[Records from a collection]
━━━━━━━━━━━━━━━━━━━━━━━━━━━━━━

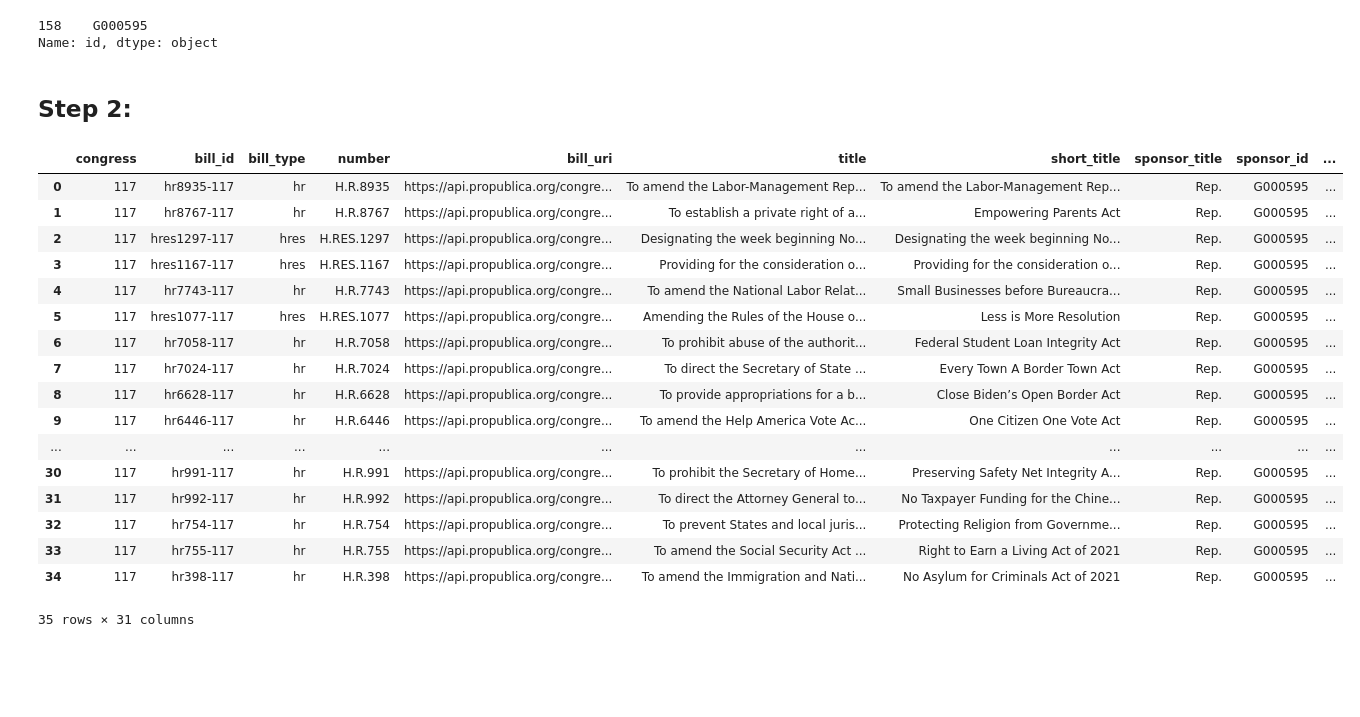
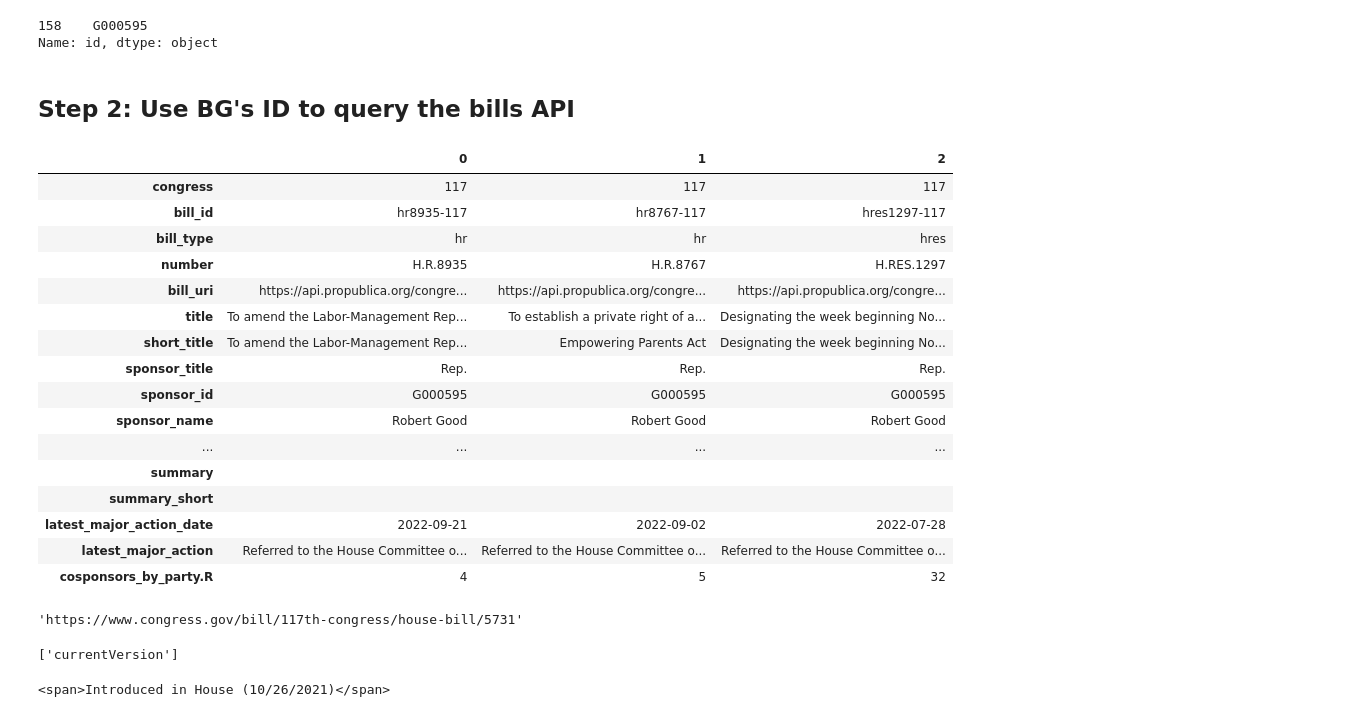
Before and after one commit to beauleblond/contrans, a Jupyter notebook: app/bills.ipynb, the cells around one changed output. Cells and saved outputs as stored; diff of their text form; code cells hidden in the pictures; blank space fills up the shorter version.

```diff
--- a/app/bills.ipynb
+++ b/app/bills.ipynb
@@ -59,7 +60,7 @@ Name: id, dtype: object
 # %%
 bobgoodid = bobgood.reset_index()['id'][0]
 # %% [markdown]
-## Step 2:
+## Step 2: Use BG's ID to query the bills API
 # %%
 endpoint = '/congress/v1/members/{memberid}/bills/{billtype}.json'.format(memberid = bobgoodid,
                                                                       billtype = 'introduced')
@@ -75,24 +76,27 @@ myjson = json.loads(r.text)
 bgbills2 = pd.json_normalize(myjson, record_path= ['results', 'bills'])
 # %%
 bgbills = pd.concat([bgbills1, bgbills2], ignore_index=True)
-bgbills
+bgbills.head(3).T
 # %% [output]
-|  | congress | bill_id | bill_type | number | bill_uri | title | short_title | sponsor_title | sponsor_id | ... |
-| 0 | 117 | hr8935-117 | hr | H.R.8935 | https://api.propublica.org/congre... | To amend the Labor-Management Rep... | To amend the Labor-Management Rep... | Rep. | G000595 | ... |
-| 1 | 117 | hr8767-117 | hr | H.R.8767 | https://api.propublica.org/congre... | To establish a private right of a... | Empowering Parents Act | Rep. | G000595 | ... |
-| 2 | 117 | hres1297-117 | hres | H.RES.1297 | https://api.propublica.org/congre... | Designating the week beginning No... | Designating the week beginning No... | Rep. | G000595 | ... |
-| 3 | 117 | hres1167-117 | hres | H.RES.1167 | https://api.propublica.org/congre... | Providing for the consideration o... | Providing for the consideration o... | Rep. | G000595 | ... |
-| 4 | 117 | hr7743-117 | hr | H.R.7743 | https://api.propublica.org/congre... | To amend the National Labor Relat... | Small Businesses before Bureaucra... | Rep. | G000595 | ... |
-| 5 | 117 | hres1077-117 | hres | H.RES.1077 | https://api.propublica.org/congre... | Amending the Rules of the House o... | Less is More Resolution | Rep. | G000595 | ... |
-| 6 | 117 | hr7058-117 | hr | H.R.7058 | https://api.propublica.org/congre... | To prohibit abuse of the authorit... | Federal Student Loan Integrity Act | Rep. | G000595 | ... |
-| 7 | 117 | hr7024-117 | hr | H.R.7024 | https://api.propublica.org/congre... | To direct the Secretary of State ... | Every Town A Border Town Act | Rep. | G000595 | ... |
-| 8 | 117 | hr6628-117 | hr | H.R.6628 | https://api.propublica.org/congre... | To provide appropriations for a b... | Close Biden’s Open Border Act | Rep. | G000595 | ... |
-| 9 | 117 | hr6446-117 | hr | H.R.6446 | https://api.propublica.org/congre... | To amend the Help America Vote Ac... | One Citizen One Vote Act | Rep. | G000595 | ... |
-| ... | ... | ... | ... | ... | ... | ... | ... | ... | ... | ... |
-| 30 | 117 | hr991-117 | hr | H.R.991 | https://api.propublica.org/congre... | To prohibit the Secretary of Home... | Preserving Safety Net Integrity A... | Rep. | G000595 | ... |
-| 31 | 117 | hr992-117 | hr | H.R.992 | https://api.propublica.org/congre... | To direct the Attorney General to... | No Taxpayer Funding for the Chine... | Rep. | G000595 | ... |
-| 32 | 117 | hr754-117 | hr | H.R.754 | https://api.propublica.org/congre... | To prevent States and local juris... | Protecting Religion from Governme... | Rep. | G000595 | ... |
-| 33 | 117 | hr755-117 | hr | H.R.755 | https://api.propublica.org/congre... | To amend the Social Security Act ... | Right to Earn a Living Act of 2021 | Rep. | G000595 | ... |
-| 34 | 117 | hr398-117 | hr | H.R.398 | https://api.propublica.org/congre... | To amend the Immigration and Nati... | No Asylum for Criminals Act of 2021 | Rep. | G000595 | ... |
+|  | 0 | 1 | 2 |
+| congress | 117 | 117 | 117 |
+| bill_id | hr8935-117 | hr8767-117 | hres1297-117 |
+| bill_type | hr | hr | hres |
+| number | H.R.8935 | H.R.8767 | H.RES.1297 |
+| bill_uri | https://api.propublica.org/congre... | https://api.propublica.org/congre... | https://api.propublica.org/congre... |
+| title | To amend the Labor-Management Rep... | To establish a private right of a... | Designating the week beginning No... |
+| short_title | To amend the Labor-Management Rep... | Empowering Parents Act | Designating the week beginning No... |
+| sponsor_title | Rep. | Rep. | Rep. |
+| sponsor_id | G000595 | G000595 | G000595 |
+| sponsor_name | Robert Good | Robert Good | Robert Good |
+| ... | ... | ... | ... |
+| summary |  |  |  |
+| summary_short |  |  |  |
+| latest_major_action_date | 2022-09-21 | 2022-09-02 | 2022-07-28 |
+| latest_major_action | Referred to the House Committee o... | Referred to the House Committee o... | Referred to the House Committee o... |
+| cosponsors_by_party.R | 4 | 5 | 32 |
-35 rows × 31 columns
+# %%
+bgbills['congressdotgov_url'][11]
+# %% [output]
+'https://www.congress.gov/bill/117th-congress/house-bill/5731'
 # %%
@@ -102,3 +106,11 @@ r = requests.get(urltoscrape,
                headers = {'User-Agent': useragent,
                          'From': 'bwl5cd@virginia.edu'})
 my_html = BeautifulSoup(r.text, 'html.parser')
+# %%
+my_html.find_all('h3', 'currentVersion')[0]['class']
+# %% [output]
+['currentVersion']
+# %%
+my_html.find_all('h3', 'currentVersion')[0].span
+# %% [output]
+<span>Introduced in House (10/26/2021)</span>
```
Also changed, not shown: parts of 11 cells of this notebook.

━━━━━━━━━━━━━━━━━━━━━━━━━━━━━━

EXERCISE DIRECTIONS »
All of the data needs repeating exactly, but the pictures do not.

TASK RESPONSE »
Before and after one commit to beauleblond/contrans, a Jupyter notebook: app/bills.ipynb, the cells around one changed output. Cells and saved outputs as stored; diff of their text form; code cells hidden in the pictures; blank space fills up the shorter version.

```diff
--- a/app/bills.ipynb
+++ b/app/bills.ipynb
@@ -59,7 +60,7 @@ Name: id, dtype: object
 # %%
 bobgoodid = bobgood.reset_index()['id'][0]
 # %% [markdown]
-## Step 2:
+## Step 2: Use BG's ID to query the bills API
 # %%
 endpoint = '/congress/v1/members/{memberid}/bills/{billtype}.json'.format(memberid = bobgoodid,
                                                                       billtype = 'introduced')
@@ -75,24 +76,27 @@ myjson = json.loads(r.text)
 bgbills2 = pd.json_normalize(myjson, record_path= ['results', 'bills'])
 # %%
 bgbills = pd.concat([bgbills1, bgbills2], ignore_index=True)
-bgbills
+bgbills.head(3).T
 # %% [output]
-|  | congress | bill_id | bill_type | number | bill_uri | title | short_title | sponsor_title | sponsor_id | ... |
-| 0 | 117 | hr8935-117 | hr | H.R.8935 | https://api.propublica.org/congre... | To amend the Labor-Management Rep... | To amend the Labor-Management Rep... | Rep. | G000595 | ... |
-| 1 | 117 | hr8767-117 | hr | H.R.8767 | https://api.propublica.org/congre... | To establish a private right of a... | Empowering Parents Act | Rep. | G000595 | ... |
-| 2 | 117 | hres1297-117 | hres | H.RES.1297 | https://api.propublica.org/congre... | Designating the week beginning No... | Designating the week beginning No... | Rep. | G000595 | ... |
-| 3 | 117 | hres1167-117 | hres | H.RES.1167 | https://api.propublica.org/congre... | Providing for the consideration o... | Providing for the consideration o... | Rep. | G000595 | ... |
-| 4 | 117 | hr7743-117 | hr | H.R.7743 | https://api.propublica.org/congre... | To amend the National Labor Relat... | Small Businesses before Bureaucra... | Rep. | G000595 | ... |
-| 5 | 117 | hres1077-117 | hres | H.RES.1077 | https://api.propublica.org/congre... | Amending the Rules of the House o... | Less is More Resolution | Rep. | G000595 | ... |
-| 6 | 117 | hr7058-117 | hr | H.R.7058 | https://api.propublica.org/congre... | To prohibit abuse of the authorit... | Federal Student Loan Integrity Act | Rep. | G000595 | ... |
-| 7 | 117 | hr7024-117 | hr | H.R.7024 | https://api.propublica.org/congre... | To direct the Secretary of State ... | Every Town A Border Town Act | Rep. | G000595 | ... |
-| 8 | 117 | hr6628-117 | hr | H.R.6628 | https://api.propublica.org/congre... | To provide appropriations for a b... | Close Biden’s Open Border Act | Rep. | G000595 | ... |
-| 9 | 117 | hr6446-117 | hr | H.R.6446 | https://api.propublica.org/congre... | To amend the Help America Vote Ac... | One Citizen One Vote Act | Rep. | G000595 | ... |
-| ... | ... | ... | ... | ... | ... | ... | ... | ... | ... | ... |
-| 30 | 117 | hr991-117 | hr | H.R.991 | https://api.propublica.org/congre... | To prohibit the Secretary of Home... | Preserving Safety Net Integrity A... | Rep. | G000595 | ... |
-| 31 | 117 | hr992-117 | hr | H.R.992 | https://api.propublica.org/congre... | To direct the Attorney General to... | No Taxpayer Funding for the Chine... | Rep. | G000595 | ... |
-| 32 | 117 | hr754-117 | hr | H.R.754 | https://api.propublica.org/congre... | To prevent States and local juris... | Protecting Religion from Governme... | Rep. | G000595 | ... |
-| 33 | 117 | hr755-117 | hr | H.R.755 | https://api.propublica.org/congre... | To amend the Social Security Act ... | Right to Earn a Living Act of 2021 | Rep. | G000595 | ... |
-| 34 | 117 | hr398-117 | hr | H.R.398 | https://api.propublica.org/congre... | To amend the Immigration and Nati... | No Asylum for Criminals Act of 2021 | Rep. | G000595 | ... |
+|  | 0 | 1 | 2 |
+| congress | 117 | 117 | 117 |
+| bill_id | hr8935-117 | hr8767-117 | hres1297-117 |
+| bill_type | hr | hr | hres |
+| number | H.R.8935 | H.R.8767 | H.RES.1297 |
+| bill_uri | https://api.propublica.org/congre... | https://api.propublica.org/congre... | https://api.propublica.org/congre... |
+| title | To amend the Labor-Management Rep... | To establish a private right of a... | Designating the week beginning No... |
+| short_title | To amend the Labor-Management Rep... | Empowering Parents Act | Designating the week beginning No... |
+| sponsor_title | Rep. | Rep. | Rep. |
+| sponsor_id | G000595 | G000595 | G000595 |
+| sponsor_name | Robert Good | Robert Good | Robert Good |
+| ... | ... | ... | ... |
+| summary |  |  |  |
+| summary_short |  |  |  |
+| latest_major_action_date | 2022-09-21 | 2022-09-02 | 2022-07-28 |
+| latest_major_action | Referred to the House Committee o... | Referred to the House Committee o... | Referred to the House Committee o... |
+| cosponsors_by_party.R | 4 | 5 | 32 |
-35 rows × 31 columns
+# %%
+bgbills['congressdotgov_url'][11]
+# %% [output]
+'https://www.congress.gov/bill/117th-congress/house-bill/5731'
 # %%
@@ -102,3 +106,11 @@ r = requests.get(urltoscrape,
                headers = {'User-Agent': useragent,
                          'From': 'bwl5cd@virginia.edu'})
 my_html = BeautifulSoup(r.text, 'html.parser')
+# %%
+my_html.find_all('h3', 'currentVersion')[0]['class']
+# %% [output]
+['currentVersion']
+# %%
+my_html.find_all('h3', 'currentVersion')[0].span
+# %% [output]
+<span>Introduced in House (10/26/2021)</span>
```
Also changed, not shown: parts of 11 cells of this notebook.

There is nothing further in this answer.